Work item
The result should be a faithful copy of every entry below, with the pictures left out.

Information given
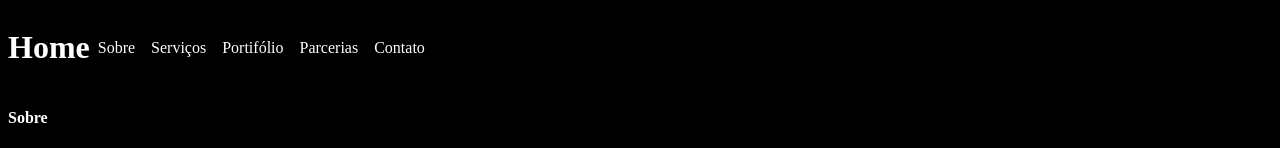
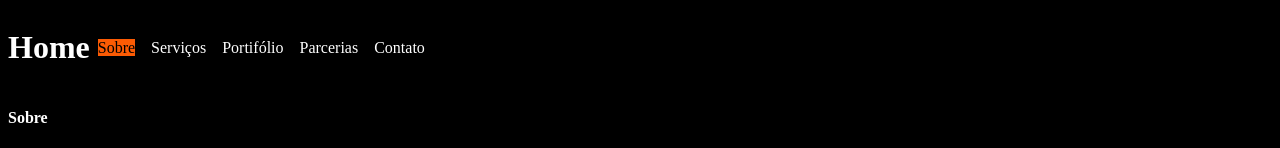
Before and after one commit to dscneto/pietrindzn, a React (Vite) app: page / in a window 1280 px wide. In both pictures the pointer is over the link "Sobre". Shown: the top 148 px of the page. Built offline with nearby package versions, Linux system fonts and the light colour scheme.

Commit message:
Upgrade CSS

```diff
--- a/src/App.css
+++ b/src/App.css
@@ -15,6 +15,13 @@ body {
   margin: 8px;
 }
 
+.navbar  a:hover{
+  text-decoration: none;
+  color: #000;
+  background-color: #fb5b04;
+  margin: 8px;
+}
+
 section {
   height: 400px;
 }
```
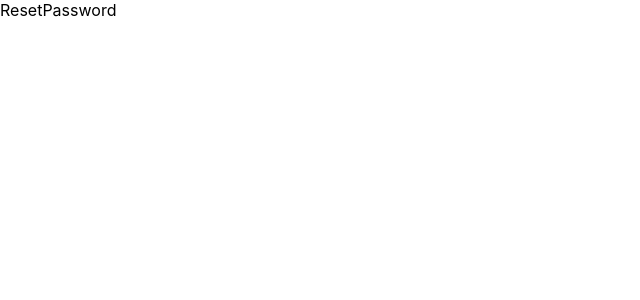
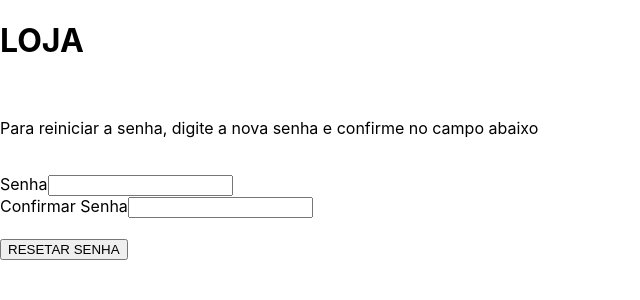
Before and after one commit to vhfuly/ecommerce-dashboard, a React (Create React App) app: page /#/reset-password/1 in a window 1280 px wide. Shown: the top 300 px of the page, without its empty margins (0-640 px from the left). Built offline with nearby package versions, Linux system fonts and the light colour scheme.

Commit message:
feat: create ResetPassword

```diff
--- a/src/containers/RecoverPassword/RecoverPassword.tsx
+++ b/src/containers/RecoverPassword/RecoverPassword.tsx
@@ -30,7 +30,7 @@ const RecoverPassword: React.FC = () => {
       </div>
       <br />
       <div className="flex flex-center">
-        <Button type="success" route="/resetar-senha/1" label="RESETAR SENHA" />
+        <Button type="success" route='/reset-password/1' label="RESETAR SENHA" />
       </div>
     </div>
   );
--- a/src/containers/RecoverPassword/ResetPassword.tsx
+++ b/src/containers/RecoverPassword/ResetPassword.tsx
@@ -1,9 +1,56 @@
-import React from 'react';
+import React, { useState } from 'react';
 
-const ResetPassword: React.FC = () => (
-  <div className='container-reset-password'>
-    ResetPassword
-  </div>
-);
+import Title from '../../components/Text/Title';
+import Input from '../../components/Inputs/Simple';
+import Button from '../../components/Buttons/Simple';
+
+type ResetPasswordState = {
+  password: string;
+  confirmPassword: string;
+}
+
+const ResetPassword: React.FC = () => {
+  const [resetPassword, setResetPassword ] = useState<ResetPasswordState>({
+    password:'',
+    confirmPassword: '',
+  });
+
+  const onchangeInput = (field: string, event: React.ChangeEvent<HTMLInputElement>) => {
+    setResetPassword({...resetPassword, [field]: event.target.value});
+  }
+
+  return(
+    <div className='container-reset-password'>
+       <div className='Card'>
+        <div>
+            <Title type='h1' title='LOJA' />
+        </div>
+        <br />
+        <div>
+          <p>
+            Para reiniciar a senha, digite a nova senha e confirme no campo abaixo
+          </p>
+        </div>
+        <br />
+        <div>
+          <Input
+            label="Senha"
+            type="password"
+            value={resetPassword.password}
+            onChange={(event: React.ChangeEvent<HTMLInputElement>) => onchangeInput('password', event)} />
+          <Input
+            label="Confirmar Senha"
+            type="password"
+            value={resetPassword.confirmPassword}
+            onChange={(event: React.ChangeEvent<HTMLInputElement>) => onchangeInput('confirmPassword', event) } />
+        </div>
+        <br />
+        <div className="flex flex-center">
+          <Button type="success" route="/login" label="RESETAR SENHA" />
+        </div>
+    </div>
+    </div>
+  );
+}
 
 export default ResetPassword;
```
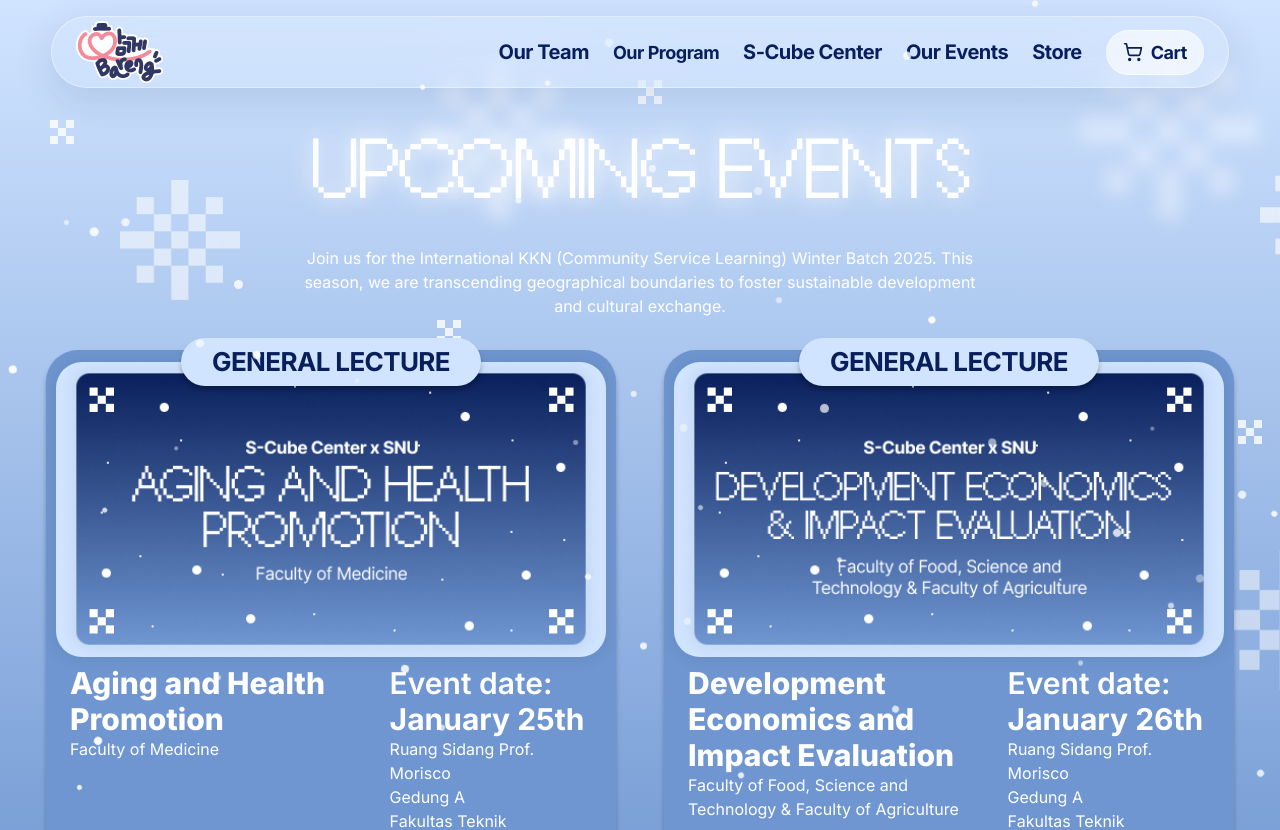
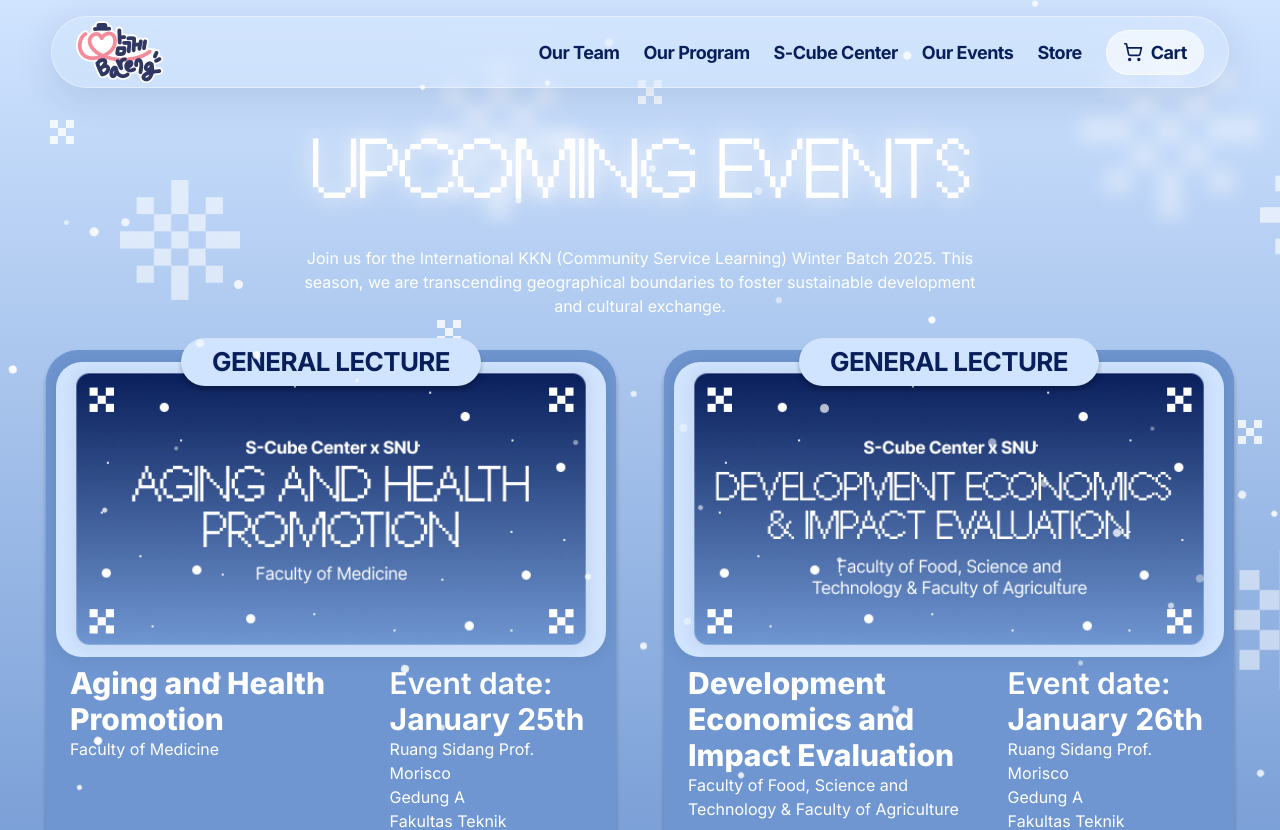
Before and after one commit to HazimMaulana/hamkkebareng, a Next.js app: page /our-events in a window 1280 px wide. Shown: the top 830 px of the page. Built offline with nearby package versions, Linux system fonts and the light colour scheme.

Commit message:
update bug

```diff
--- a/src/app/our-events/page.jsx
+++ b/src/app/our-events/page.jsx
@@ -73,7 +73,7 @@ function EventsCard({
 
       <button
         type="button"
-        className="bg-[#d0e4ff] w-[550px] h-[295px] rounded-[26px] shadow-[0px_0px_15px_5px_rgba(0,0,0,0.05)] overflow-hidden cursor-pointer"
+        className="bg-[#d0e4ff] w-full max-w-[550px] max-h-[295px] aspect-[550/295] rounded-[26px] shadow-[0px_0px_15px_5px_rgba(0,0,0,0.05)] overflow-hidden cursor-pointer"
       >
         <img
           src={imageSrc}
--- a/src/components/Navbar.jsx
+++ b/src/components/Navbar.jsx
@@ -14,19 +14,19 @@ export function Navbar() {
         </a>
 
         <div className="ml-auto hidden lg:flex items-center gap-6">
-          <a href="/our-team" className="font-['Inter'] font-bold text-[#091f5b] text-[20px] tracking-[-0.5px] hover:text-[#6F96D1] transition-colors">
+          <a href="/our-team" className="font-['Inter'] font-bold text-[#091f5b] text-[18px] tracking-[-0.5px] hover:text-[#6F96D1] transition-colors">
             Our Team
           </a>
           <a href="/our-program" className="font-['Inter'] font-bold text-[#091f5b] text-[18px] tracking-[-0.5px] hover:text-[#6F96D1] transition-colors">
               Our Program
           </a>
-          <a href="/scube-center" className="font-['Inter'] font-bold text-[#091f5b] text-[20px] tracking-[-0.5px] hover:text-[#6F96D1] transition-colors">
+          <a href="/scube-center" className="font-['Inter'] font-bold text-[#091f5b] text-[18px] tracking-[-0.5px] hover:text-[#6F96D1] transition-colors">
             S-Cube Center
           </a>
-          <a href="/our-events" className="font-['Inter'] font-bold text-[#091f5b] text-[20px] tracking-[-0.5px] hover:text-[#6F96D1] transition-colors">
+          <a href="/our-events" className="font-['Inter'] font-bold text-[#091f5b] text-[18px] tracking-[-0.5px] hover:text-[#6F96D1] transition-colors">
             Our Events
           </a>
-          <a href="/store" className="font-['Inter'] font-bold text-[#091f5b] text-[20px] tracking-[-0.5px] hover:text-[#6F96D1] transition-colors">
+          <a href="/store" className="font-['Inter'] font-bold text-[#091f5b] text-[18px] tracking-[-0.5px] hover:text-[#6F96D1] transition-colors">
             Store
           </a>
           <a
```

Output of the task
Before and after one commit to dscneto/pietrindzn, a React (Vite) app: page / in a window 1280 px wide. In both pictures the pointer is over the link "Sobre". Shown: the top 148 px of the page. Built offline with nearby package versions, Linux system fonts and the light colour scheme.

Commit message:
Upgrade CSS

```diff
--- a/src/App.css
+++ b/src/App.css
@@ -15,6 +15,13 @@ body {
   margin: 8px;
 }
 
+.navbar  a:hover{
+  text-decoration: none;
+  color: #000;
+  background-color: #fb5b04;
+  margin: 8px;
+}
+
 section {
   height: 400px;
 }
```
Before and after one commit to vhfuly/ecommerce-dashboard, a React (Create React App) app: page /#/reset-password/1 in a window 1280 px wide. Shown: the top 300 px of the page, without its empty margins (0-640 px from the left). Built offline with nearby package versions, Linux system fonts and the light colour scheme.

Commit message:
feat: create ResetPassword

```diff
--- a/src/containers/RecoverPassword/RecoverPassword.tsx
+++ b/src/containers/RecoverPassword/RecoverPassword.tsx
@@ -30,7 +30,7 @@ const RecoverPassword: React.FC = () => {
       </div>
       <br />
       <div className="flex flex-center">
-        <Button type="success" route="/resetar-senha/1" label="RESETAR SENHA" />
+        <Button type="success" route='/reset-password/1' label="RESETAR SENHA" />
       </div>
     </div>
   );
--- a/src/containers/RecoverPassword/ResetPassword.tsx
+++ b/src/containers/RecoverPassword/ResetPassword.tsx
@@ -1,9 +1,56 @@
-import React from 'react';
+import React, { useState } from 'react';
 
-const ResetPassword: React.FC = () => (
-  <div className='container-reset-password'>
-    ResetPassword
-  </div>
-);
+import Title from '../../components/Text/Title';
+import Input from '../../components/Inputs/Simple';
+import Button from '../../components/Buttons/Simple';
+
+type ResetPasswordState = {
+  password: string;
+  confirmPassword: string;
+}
+
+const ResetPassword: React.FC = () => {
+  const [resetPassword, setResetPassword ] = useState<ResetPasswordState>({
+    password:'',
+    confirmPassword: '',
+  });
+
+  const onchangeInput = (field: string, event: React.ChangeEvent<HTMLInputElement>) => {
+    setResetPassword({...resetPassword, [field]: event.target.value});
+  }
+
+  return(
+    <div className='container-reset-password'>
+       <div className='Card'>
+        <div>
+            <Title type='h1' title='LOJA' />
+        </div>
+        <br />
+        <div>
+          <p>
+            Para reiniciar a senha, digite a nova senha e confirme no campo abaixo
+          </p>
+        </div>
+        <br />
+        <div>
+          <Input
+            label="Senha"
+            type="password"
+            value={resetPassword.password}
+            onChange={(event: React.ChangeEvent<HTMLInputElement>) => onchangeInput('password', event)} />
+          <Input
+            label="Confirmar Senha"
+            type="password"
+            value={resetPassword.confirmPassword}
+            onChange={(event: React.ChangeEvent<HTMLInputElement>) => onchangeInput('confirmPassword', event) } />
+        </div>
+        <br />
+        <div className="flex flex-center">
+          <Button type="success" route="/login" label="RESETAR SENHA" />
+        </div>
+    </div>
+    </div>
+  );
+}
 
 export default ResetPassword;
```
Before and after one commit to HazimMaulana/hamkkebareng, a Next.js app: page /our-events in a window 1280 px wide. Shown: the top 830 px of the page. Built offline with nearby package versions, Linux system fonts and the light colour scheme.

Commit message:
update bug

```diff
--- a/src/app/our-events/page.jsx
+++ b/src/app/our-events/page.jsx
@@ -73,7 +73,7 @@ function EventsCard({
 
       <button
         type="button"
-        className="bg-[#d0e4ff] w-[550px] h-[295px] rounded-[26px] shadow-[0px_0px_15px_5px_rgba(0,0,0,0.05)] overflow-hidden cursor-pointer"
+        className="bg-[#d0e4ff] w-full max-w-[550px] max-h-[295px] aspect-[550/295] rounded-[26px] shadow-[0px_0px_15px_5px_rgba(0,0,0,0.05)] overflow-hidden cursor-pointer"
       >
         <img
           src={imageSrc}
--- a/src/components/Navbar.jsx
+++ b/src/components/Navbar.jsx
@@ -14,19 +14,19 @@ export function Navbar() {
         </a>
 
         <div className="ml-auto hidden lg:flex items-center gap-6">
-          <a href="/our-team" className="font-['Inter'] font-bold text-[#091f5b] text-[20px] tracking-[-0.5px] hover:text-[#6F96D1] transition-colors">
+          <a href="/our-team" className="font-['Inter'] font-bold text-[#091f5b] text-[18px] tracking-[-0.5px] hover:text-[#6F96D1] transition-colors">
             Our Team
           </a>
           <a href="/our-program" className="font-['Inter'] font-bold text-[#091f5b] text-[18px] tracking-[-0.5px] hover:text-[#6F96D1] transition-colors">
               Our Program
           </a>
-          <a href="/scube-center" className="font-['Inter'] font-bold text-[#091f5b] text-[20px] tracking-[-0.5px] hover:text-[#6F96D1] transition-colors">
+          <a href="/scube-center" className="font-['Inter'] font-bold text-[#091f5b] text-[18px] tracking-[-0.5px] hover:text-[#6F96D1] transition-colors">
             S-Cube Center
           </a>
-          <a href="/our-events" className="font-['Inter'] font-bold text-[#091f5b] text-[20px] tracking-[-0.5px] hover:text-[#6F96D1] transition-colors">
+          <a href="/our-events" className="font-['Inter'] font-bold text-[#091f5b] text-[18px] tracking-[-0.5px] hover:text-[#6F96D1] transition-colors">
             Our Events
           </a>
-          <a href="/store" className="font-['Inter'] font-bold text-[#091f5b] text-[20px] tracking-[-0.5px] hover:text-[#6F96D1] transition-colors">
+          <a href="/store" className="font-['Inter'] font-bold text-[#091f5b] text-[18px] tracking-[-0.5px] hover:text-[#6F96D1] transition-colors">
             Store
           </a>
           <a
```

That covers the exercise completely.